How can Mexico best achieve a stable standard of value and, hence, sound money? Jerry L. Jordan, president and chief executive officer of the Federal Reserve Bank of Cleveland, explored this question in his address to the DUXX Graduate School of Business Leadership at its Forum on Public Policy in Monterrey, Mexico. This Economic Commentary is adapted from his remarks.

Full Text 35K in PDF


How Much of Economic Growth Is Fueled by Investment-Specific Technological Progress? top
by Michael Gort, Jeremy Greenwood, and Peter Rupert
March 1, 1999

Discovering how economies grow is vitally important for economists and policymakers alike. This Commentary shows that more than half of U.S. economic growth can be attributed to technological advance in equipment and structures.

Full Text 101K in PDF


Construction and Monetary Policy: A View from the Sidelines top
by Sandra Pianalto
February 15, 1999

On January 27, Sandra Pianalto, first vice president and chief operating officer of the Federal Reserve Bank of Cleveland, spoke at the annual forecast dinner held by the Home Builders' Association of Greater Akron.
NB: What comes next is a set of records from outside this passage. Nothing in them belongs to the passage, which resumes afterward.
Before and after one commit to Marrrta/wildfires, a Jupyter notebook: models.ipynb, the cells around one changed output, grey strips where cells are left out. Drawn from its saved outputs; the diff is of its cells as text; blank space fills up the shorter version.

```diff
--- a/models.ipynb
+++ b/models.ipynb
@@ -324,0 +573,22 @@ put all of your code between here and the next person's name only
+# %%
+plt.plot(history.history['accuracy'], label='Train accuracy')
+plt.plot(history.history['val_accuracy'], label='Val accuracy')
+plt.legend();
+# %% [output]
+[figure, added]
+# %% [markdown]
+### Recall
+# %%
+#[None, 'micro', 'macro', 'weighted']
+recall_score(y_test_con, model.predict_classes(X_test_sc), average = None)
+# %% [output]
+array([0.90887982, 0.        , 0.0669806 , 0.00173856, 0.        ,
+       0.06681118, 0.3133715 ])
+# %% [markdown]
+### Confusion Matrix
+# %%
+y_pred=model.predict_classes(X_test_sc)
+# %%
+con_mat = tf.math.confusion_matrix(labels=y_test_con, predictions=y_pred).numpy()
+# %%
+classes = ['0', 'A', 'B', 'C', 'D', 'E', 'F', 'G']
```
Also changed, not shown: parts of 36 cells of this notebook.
This Economic Commentary is adapted from her remarks.

Full Text 31K in PDF


Will Increasing the Minimum Wage Help the Poor? top
by David Neumark, Mark Schweitzer, and William Wascher
February 1, 1999

If enacted, the Fair Minimum Wage Act of 1999 would raise the minimum wage an additional dollar over the next two years. But does the minimum wage really benefit the low-income families it purports to help?

Full Text 62K in PDF


Bringing the Unbanked Onboard top
by Barbara A. Good
January 15, 1999

Changes in government policy have required a new look at how the unbanked population can be served by both traditional and nontraditional financial institutions. In this regard, banks must continue to gear products and services around the needs and concerns of this substantial market segment in order to win these potential customers over.

Full Text 32K in PDF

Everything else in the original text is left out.